Massive layoffs at Sobeys are hitting Stellarton, the community that’s home to the national grocer’s head office, hard.
Sobeys is axing 100 people in Stellarton, a community with a population of just over 4,000 people, and laying off another 50 employees elsewhere in the province.

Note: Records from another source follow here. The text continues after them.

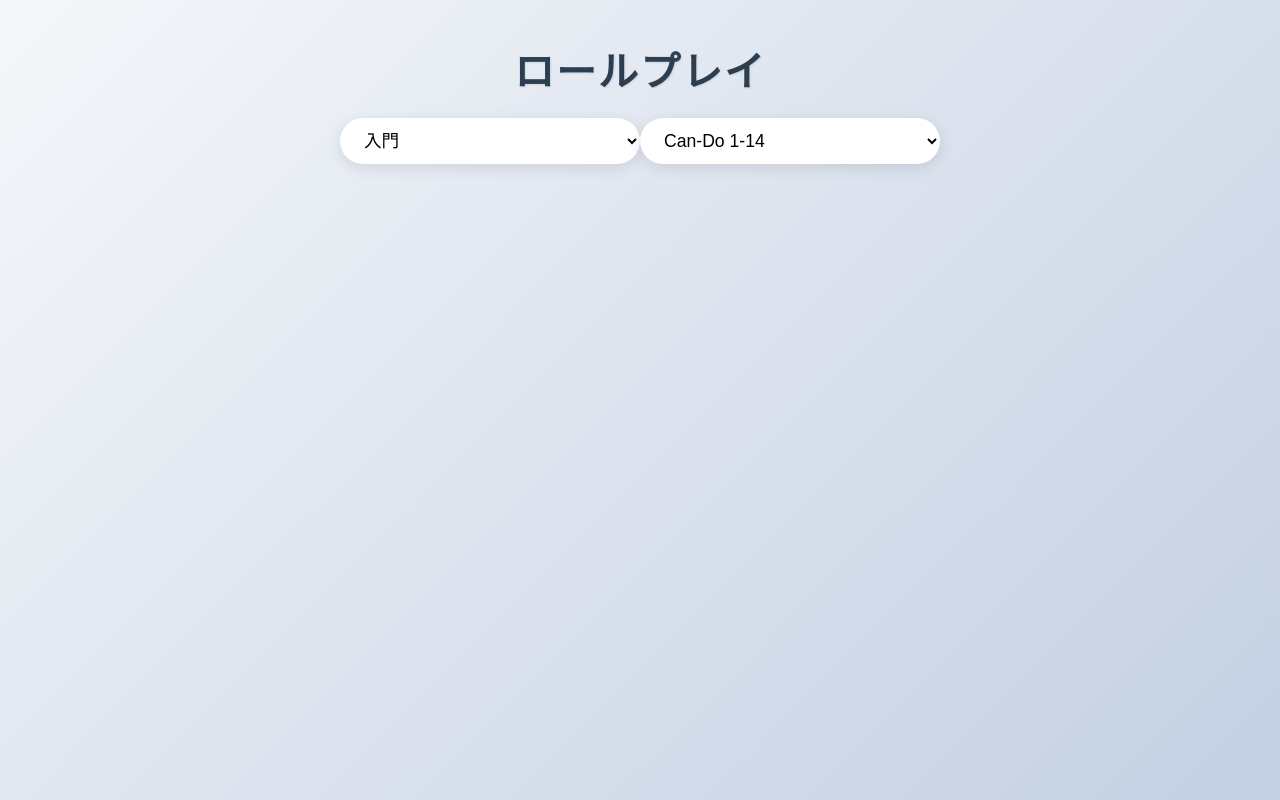
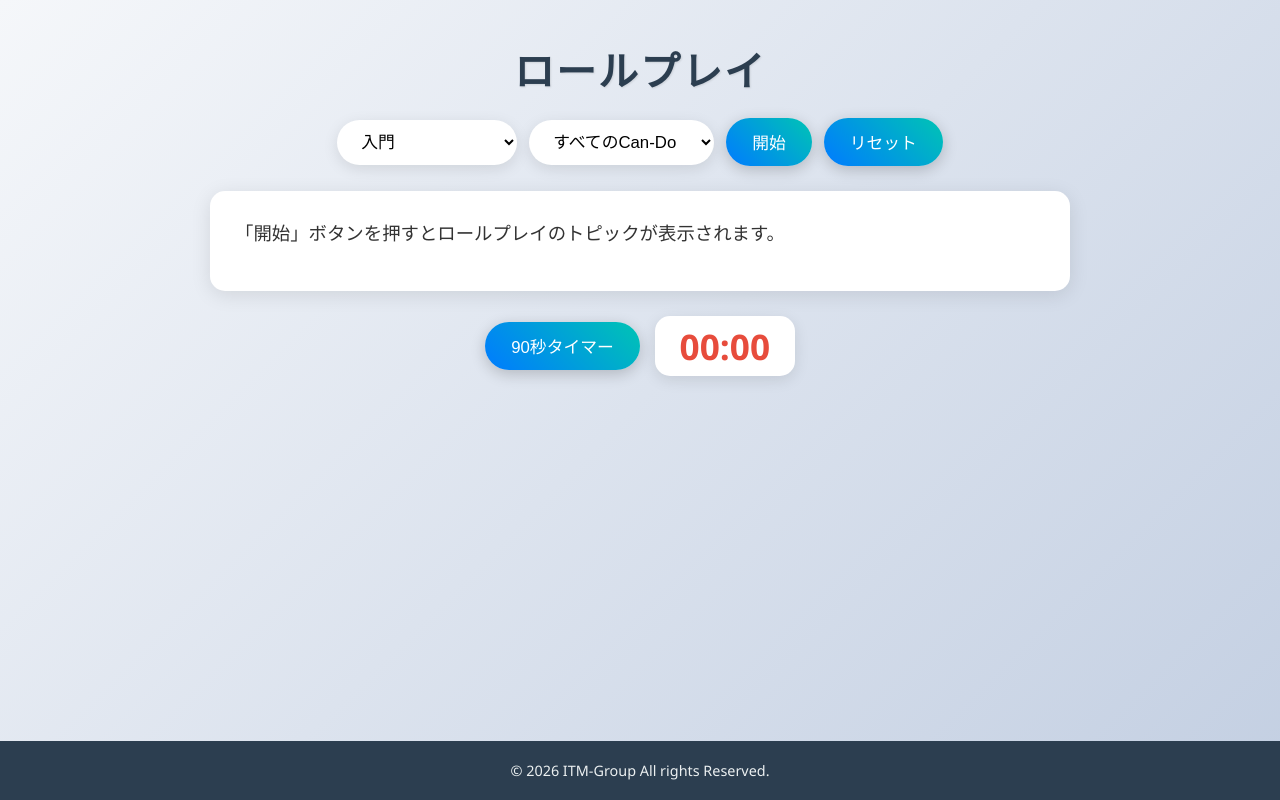
Before and after one commit to ITM-kaiwa/IRODORI, a plain HTML site: page index.html in a window 1280 px wide. Drawn offline with Linux system fonts and the light colour scheme.

Commit message:
Refactor index.html for improved structure and style

```diff
--- a/index.html
+++ b/index.html
@@ -3,14 +3,13 @@
 <head>
 <meta charset="UTF-8">
 <meta name="viewport" content="width=device-width, initial-scale=1.0">
-    <title>会話試験：ロールプレイカード生成　Ver0.1a</title>
+<title>会話試験：ロールプレイカード生成 Ver0.1a</title>
 <style>
 * {
   margin: 0;
   padding: 0;
   box-sizing: border-box;
 }
-
 body {
   font-family: 'Segoe UI', Tahoma, Geneva, Verdana, sans-serif;
   background: linear-gradient(135deg, #f5f7fa 0%, #c3cfe2 100%);
@@ -19,14 +18,12 @@
   flex-direction: column;
   align-items: center;
 }
-
 .container {
   max-width: 900px;
   width: 100%;
   padding: 20px;
   margin-top: 20px;
 }
-
 h1 {
   text-align: center;
   color: #2c3e50;
@@ -36,33 +33,32 @@
   letter-spacing: 2px;
   text-shadow: 1px 1px 2px rgba(0, 0, 0, 0.1);
 }
-
 .select-container {
   display: flex;
   justify-content: center;
+  align-items: center;
+  flex-wrap: wrap;
+  gap: 12px;
   margin-bottom: 20px;
 }
-
 select {
   padding: 12px 20px;
-            font-size: 1.1em;
+  font-size: 1.05em;
   border: none;
   border-radius: 25px;
   background-color: #ffffff;
   box-shadow: 0 4px 15px rgba(0, 0, 0, 0.1);
-            width: 300px;
+  min-width: 180px;
   cursor: pointer;
   transition: all 0.3s ease;
 }
-
 select:focus {
   outline: none;
   box-shadow: 0 4px 20px rgba(0, 123, 255, 0.3);
 }
-
 button {
-            padding: 12px 30px;
-            font-size: 1.1em;
+  padding: 12px 26px;
+  font-size: 1.05em;
   border: none;
   border-radius: 25px;
   background: linear-gradient(45deg, #007BFF, #00c4b4);
@@ -70,55 +66,48 @@
   cursor: pointer;
   box-shadow: 0 4px 15px rgba(0, 0, 0, 0.2);
   transition: all 0.3s ease;
-            margin-left: 10px;
 }
-
 button:hover {
   background: linear-gradient(45deg, #0056b3, #009688);
   transform: translateY(-2px);
   box-shadow: 0 6px 20px rgba(0, 0, 0, 0.3);
 }
-
 #topicDisplay {
-            margin-top: 30px;
-            padding: 20px;
+  margin-top: 25px;
+  padding: 25px;
   background-color: #ffffff;
   border-radius: 15px;
   box-shadow: 0 4px 20px rgba(0, 0, 0, 0.1);
-            line-height: 1.6;
-            font-size: 1.1em;
+  line-height: 1.8;
+  font-size: 1.15em;
   color: #333;
+  min-height: 100px;
   transition: all 0.3s ease;
 }
-
 #topicDisplay strong {
   color: #2c3e50;
   font-weight: 600;
 }
-
-        /* タイマーエリアのスタイル（横並び） */
+/* タイマーエリアのスタイル */
 .timer-container {
   display: flex;
   justify-content: center;
   align-items: center;
-            gap: 10px;
+  gap: 15px;
   margin-top: 25px;
   margin-bottom: 20px;
 }
-
 #timerDisplay {
   font-size: 2.2em;
   font-weight: bold;
   color: #e74c3c;
-            min-width: 120px;
+  min-width: 140px;
   text-align: center;
   background-color: #ffffff;
-            padding: 5px 15px;
+  padding: 6px 20px;
   border-radius: 15px;
   box-shadow: 0 4px 15px rgba(0, 0, 0, 0.1);
-            margin-left: 10px;
 }
-
 footer {
   margin-top: auto;
   padding: 20px;
@@ -128,43 +117,33 @@
   color: #ecf0f1;
   font-size: 0.9em;
 }
-
 footer a {
   color: #00c4b4;
   text-decoration: none;
 }
-
 footer a:hover {
   text-decoration: underline;
 }
-
 @media (max-width: 600px) {
   .container {
     padding: 15px;
   }
-
   h1 {
     font-size: 1.8em;
   }
-
   select, button {
     width: 100%;
-                margin: 10px 0;
+    margin: 6px 0;
   }
-
   .select-container {
     flex-direction: column;
-                align-items: center;
   }
-
   .timer-container {
     flex-direction: column;
-                gap: 5px;
+    gap: 10px;
   }
-
   #timerDisplay {
-                margin-left: 0;
-                margin-top: 10px;
+    margin-top: 5px;
   }
 }
 </style>
@@ -172,6 +151,7 @@
 <body>
 <div class="container">
   <h1>ロールプレイ</h1>
+
   <div class="select-container">
     <select id="testSelect">
       <option value="nhapmon">入門</option>
@@ -179,46 +159,96 @@
       <option value="socap2">初級２</option>
       <option value="custom">カスタム</option>
     </select>
+
+    <!-- 修正: 終了タグ </select> を追加 -->
     <select id="candoselect">
+      <option value="all">すべてのCan-Do</option>
       <option value="cando1-14">Can-Do 1-14</option>
+    </select>
+
     <button onclick="displayRandomTopic()">開始</button>
     <button onclick="resetTopic()">リセット</button>
   </div>
 
   <!-- 文章表示欄 -->
-        <div id="topicDisplay"></div>
+  <div id="topicDisplay">「開始」ボタンを押すとロールプレイのトピックが表示されます。</div>
 
-        <!-- タイマー機能エリア（文章表示欄の下に配置、横並び構成） -->
+  <!-- タイマー機能エリア -->
   <div class="timer-container">
-            <button onclick="startTimer(90)">90秒</button>
+    <button onclick="startTimer(90)">90秒タイマー</button>
     <div id="timerDisplay">00:00</div>
   </div>
 </div>
 
-    <!-- アラート音用の音声ファイル（インターネット上のフリー音源） -->
-    <audio id="alertSound" src="/2869-preview.mp3"></audio>
+<!-- 修正: Markdown形式のURLを正規のURLに修正 -->
+<audio id="alertSound" src="https://itm-kaiwa.github.io/2869-preview.mp3" preload="auto"></audio>
 
 <footer>
   © 2026 ITM-Group All rights Reserved.
 </footer>
 
 <script>
+// サンプルトピックデータ（必要に応じて編集・追加してください）
+const topics = {
+  nhapmon: [
+    {
+      vn: "Bạn gặp giáo viên lần đầu tiên. Hãy chào hỏi và tự giới thiệu bản thân.",
+      jp: "先生に初めて会いました。挨拶をして自己紹介をしてください。"
+    },
+    {
+      vn: "Hỏi giá của món đồ trong cửa hàng tiện lợi.",
+      jp: "コンビニで商品の値段を尋ねてください。"
+    }
+  ],
+  socap1: [
+    {
+      vn: "Rủ đồng nghiệp cùng đi ăn trưa vào ngày mai.",
+      jp: "同僚を明日のランチに誘ってください。"
+    },
+    {
+      vn: "Hỏi đường đến nhà ga gần nhất từ vị trí hiện tại.",
+      jp: "現在地から一番近い駅への行き方を尋ねてください。"
+    }
+  ],
+  socap2: [
+    {
+      vn: "Xin phép cấp trên nghỉ một buổi vì bị cảm.",
+      jp: "風邪をひいたため、上司に休みを取りたい旨を伝えて許可をもらってください。"
+    },
+    {
+      vn: "Giải thích lý do đi làm muộn do tàu bị trễ.",
+      jp: "電車の遅延で遅刻した理由を説明してください。"
+    }
+  ],
+  custom: [
+    {
+      vn: "Thảo luận về kế hoạch tổ chức sự kiện tuần tới.",
+      jp: "来週のイベント開催計画について話し合ってください。"
+    }
+  ]
+};
+
 let timerInterval;
 
 function displayRandomTopic() {
   const testSelect = document.getElementById("testSelect").value;
   const topicList = topics[testSelect];
+
   if (!topicList || topicList.length === 0) {
-                document.getElementById("topicDisplay").innerHTML = "このテストのトピックはまだありません。";
+    document.getElementById("topicDisplay").innerHTML = "このテストのトピックはまだ登録されていません。";
     return;
   }
+
   const randomIndex = Math.floor(Math.random() * topicList.length);
   const topic = topicList[randomIndex];
-            document.getElementById("topicDisplay").innerHTML = `<strong>Tiếng việt:</strong> ${topic.vn}<br><strong>Tiếng nhật:</strong> ${topic.jp}`;
+  document.getElementById("topicDisplay").innerHTML = `
+    <strong>Tiếng Việt:</strong> ${topic.vn}<br><br>
+    <strong>Tiếng Nhật:</strong> ${topic.jp}
+  `;
 }
 
 function resetTopic() {
-            document.getElementById("topicDisplay").innerHTML = "";
+  document.getElementById("topicDisplay").innerHTML = "「開始」ボタンを押すとロールプレイのトピックが表示されます。";
   clearInterval(timerInterval);
   document.getElementById('timerDisplay').textContent = "00:00";
 }
@@ -229,33 +259,32 @@ function startTimer(seconds) {
   const display = document.getElementById('timerDisplay');
   const sound = document.getElementById('alertSound');
 
-    // タイマーが終了すべき「未来の時刻」を先に計算して保持しておく
   const startTime = Date.now();
   const endTime = startTime + (seconds * 1000);
 
-    // 初回表示をすぐに行う
   updateTimer();
-
-    timerInterval = setInterval(updateTimer, 200); // 処理の遅れを考慮し、少し細かめにチェック
+  timerInterval = setInterval(updateTimer, 200);
 
   function updateTimer() {
     const now = Date.now();
     let timeLeft = Math.max(0, Math.ceil((endTime - now) / 1000));
-
     let minutes = Math.floor(timeLeft / 60);
     let remainingSeconds = timeLeft % 60;
+
     display.textContent = `${String(minutes).padStart(2, '0')}:${String(remainingSeconds).padStart(2, '0')}`;
 
     if (timeLeft <= 0) {
       clearInterval(timerInterval);
-            if (sound) { sound.play().catch(e => console.warn(e)); } // 音を鳴らす
+      if (sound) {
+        sound.currentTime = 0;
+        sound.play().catch(e => console.warn("音声再生エラー:", e));
+      }
       setTimeout(() => {
         alert("時間です！");
       }, 100);
     }
   }
 }
-
 </script>
 </body>
 </html>
```
Lines whose indentation alone changed are shown as unchanged.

Across the country, 800 people are losing their jobs in this second round of layoffs as the company restructures.
“This is one of the toughest things any company ever has to do,” said Michael Medline, president and chief executive officer of Sobeys’ parent company, in a statement. “Change of this magnitude is not easy on our team and we are lending every support we can to people transitioning.”
Dubbed Project Sunrise, the restructuring at Sobeys is expected to shave $500 million annually off the company’s expenses by the year 2020.
In mid-October, the company started that restructuring by laying off dozens of corporate execs across the country, including 14 in Pictou County and another three in Dartmouth.
With this latest round of layoffs of office employees and field representatives, the company has now completed what it is calling the first phase of Project Sunrise.
“The first phase of our plan to transform our business, which has been focused on resetting the foundation of Sobeys and creating a new organization structure, is now substantially complete,” said Medline.
“The work to restructure the company is fundamentally changing our operating model from a collection of five regional businesses to one, national organization,” he said. “This will allow us to be more efficient in many ways and to be more agile as we pursue new opportunities to compete and win the loyalty of Canadians.”
Although the layoffs were expected in Stellarton, community leaders are still mourning the loss of those jobs.
“We feel terrible about each individual who has to move on from Sobeys,” said Jack Kyte, executive director of the Pictou County Chamber of Commerce, in an interview Friday.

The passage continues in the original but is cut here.